DATA FOR REVIEW section start

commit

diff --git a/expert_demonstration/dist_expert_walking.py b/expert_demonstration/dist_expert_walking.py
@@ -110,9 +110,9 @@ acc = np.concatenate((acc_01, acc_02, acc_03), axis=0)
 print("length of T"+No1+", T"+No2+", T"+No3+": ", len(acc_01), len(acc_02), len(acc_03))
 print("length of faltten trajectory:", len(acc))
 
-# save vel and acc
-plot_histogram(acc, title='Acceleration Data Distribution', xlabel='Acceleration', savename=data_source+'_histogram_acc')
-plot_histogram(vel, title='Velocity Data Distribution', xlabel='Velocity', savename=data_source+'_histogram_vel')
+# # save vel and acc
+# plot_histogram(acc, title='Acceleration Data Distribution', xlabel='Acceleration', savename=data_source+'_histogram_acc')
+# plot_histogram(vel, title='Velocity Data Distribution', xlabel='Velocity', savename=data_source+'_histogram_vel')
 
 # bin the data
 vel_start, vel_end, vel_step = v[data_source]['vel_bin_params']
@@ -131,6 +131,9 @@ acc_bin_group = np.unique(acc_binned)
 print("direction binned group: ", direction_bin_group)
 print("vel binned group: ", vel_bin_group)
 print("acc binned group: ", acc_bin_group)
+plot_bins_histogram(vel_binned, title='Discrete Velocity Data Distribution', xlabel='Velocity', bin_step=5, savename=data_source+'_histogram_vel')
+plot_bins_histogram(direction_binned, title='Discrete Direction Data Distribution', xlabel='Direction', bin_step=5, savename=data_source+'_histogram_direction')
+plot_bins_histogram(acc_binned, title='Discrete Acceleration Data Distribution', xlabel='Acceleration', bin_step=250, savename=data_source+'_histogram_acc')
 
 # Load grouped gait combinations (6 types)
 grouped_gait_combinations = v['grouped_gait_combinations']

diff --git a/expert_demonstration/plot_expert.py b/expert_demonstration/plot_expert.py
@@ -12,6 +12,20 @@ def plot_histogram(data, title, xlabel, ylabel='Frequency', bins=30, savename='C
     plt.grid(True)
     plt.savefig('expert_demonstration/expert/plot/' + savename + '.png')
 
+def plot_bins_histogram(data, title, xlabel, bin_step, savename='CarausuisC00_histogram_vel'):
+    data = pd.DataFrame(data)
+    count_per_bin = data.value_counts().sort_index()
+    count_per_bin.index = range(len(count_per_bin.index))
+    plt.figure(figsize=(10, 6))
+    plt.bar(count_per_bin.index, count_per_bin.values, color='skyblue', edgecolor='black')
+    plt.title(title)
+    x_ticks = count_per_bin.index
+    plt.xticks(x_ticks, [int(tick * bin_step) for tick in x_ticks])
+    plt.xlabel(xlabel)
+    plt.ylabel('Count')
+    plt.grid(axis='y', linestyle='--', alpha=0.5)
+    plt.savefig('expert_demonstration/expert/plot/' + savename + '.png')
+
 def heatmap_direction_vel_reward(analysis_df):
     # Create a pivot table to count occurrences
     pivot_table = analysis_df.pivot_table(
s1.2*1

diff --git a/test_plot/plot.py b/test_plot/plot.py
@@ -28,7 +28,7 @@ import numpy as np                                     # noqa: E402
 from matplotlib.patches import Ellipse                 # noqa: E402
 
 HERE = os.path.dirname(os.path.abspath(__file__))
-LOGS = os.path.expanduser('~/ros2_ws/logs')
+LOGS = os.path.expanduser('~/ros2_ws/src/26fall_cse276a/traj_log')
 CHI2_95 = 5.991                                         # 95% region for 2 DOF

DATA FOR REVIEW section end

EXERCISE OBJECTIVE.
Write out every entry again so that each line matches the original exactly.

FINAL ANSWER.
commit

diff --git a/expert_demonstration/dist_expert_walking.py b/expert_demonstration/dist_expert_walking.py
@@ -110,9 +110,9 @@ acc = np.concatenate((acc_01, acc_02, acc_03), axis=0)
 print("length of T"+No1+", T"+No2+", T"+No3+": ", len(acc_01), len(acc_02), len(acc_03))
 print("length of faltten trajectory:", len(acc))
 
-# save vel and acc
-plot_histogram(acc, title='Acceleration Data Distribution', xlabel='Acceleration', savename=data_source+'_histogram_acc')
-plot_histogram(vel, title='Velocity Data Distribution', xlabel='Velocity', savename=data_source+'_histogram_vel')
+# # save vel and acc
+# plot_histogram(acc, title='Acceleration Data Distribution', xlabel='Acceleration', savename=data_source+'_histogram_acc')
+# plot_histogram(vel, title='Velocity Data Distribution', xlabel='Velocity', savename=data_source+'_histogram_vel')
 
 # bin the data
 vel_start, vel_end, vel_step = v[data_source]['vel_bin_params']
@@ -131,6 +131,9 @@ acc_bin_group = np.unique(acc_binned)
 print("direction binned group: ", direction_bin_group)
 print("vel binned group: ", vel_bin_group)
 print("acc binned group: ", acc_bin_group)
+plot_bins_histogram(vel_binned, title='Discrete Velocity Data Distribution', xlabel='Velocity', bin_step=5, savename=data_source+'_histogram_vel')
+plot_bins_histogram(direction_binned, title='Discrete Direction Data Distribution', xlabel='Direction', bin_step=5, savename=data_source+'_histogram_direction')
+plot_bins_histogram(acc_binned, title='Discrete Acceleration Data Distribution', xlabel='Acceleration', bin_step=250, savename=data_source+'_histogram_acc')
 
 # Load grouped gait combinations (6 types)
 grouped_gait_combinations = v['grouped_gait_combinations']

diff --git a/expert_demonstration/plot_expert.py b/expert_demonstration/plot_expert.py
@@ -12,6 +12,20 @@ def plot_histogram(data, title, xlabel, ylabel='Frequency', bins=30, savename='C
     plt.grid(True)
     plt.savefig('expert_demonstration/expert/plot/' + savename + '.png')
 
+def plot_bins_histogram(data, title, xlabel, bin_step, savename='CarausuisC00_histogram_vel'):
+    data = pd.DataFrame(data)
+    count_per_bin = data.value_counts().sort_index()
+    count_per_bin.index = range(len(count_per_bin.index))
+    plt.figure(figsize=(10, 6))
+    plt.bar(count_per_bin.index, count_per_bin.values, color='skyblue', edgecolor='black')
+    plt.title(title)
+    x_ticks = count_per_bin.index
+    plt.xticks(x_ticks, [int(tick * bin_step) for tick in x_ticks])
+    plt.xlabel(xlabel)
+    plt.ylabel('Count')
+    plt.grid(axis='y', linestyle='--', alpha=0.5)
+    plt.savefig('expert_demonstration/expert/plot/' + savename + '.png')
+
 def heatmap_direction_vel_reward(analysis_df):
     # Create a pivot table to count occurrences
     pivot_table = analysis_df.pivot_table(
s1.2*1

diff --git a/test_plot/plot.py b/test_plot/plot.py
@@ -28,7 +28,7 @@ import numpy as np                                     # noqa: E402
 from matplotlib.patches import Ellipse                 # noqa: E402
 
 HERE = os.path.dirname(os.path.abspath(__file__))
-LOGS = os.path.expanduser('~/ros2_ws/logs')
+LOGS = os.path.expanduser('~/ros2_ws/src/26fall_cse276a/traj_log')
 CHI2_95 = 5.991                                         # 95% region for 2 DOF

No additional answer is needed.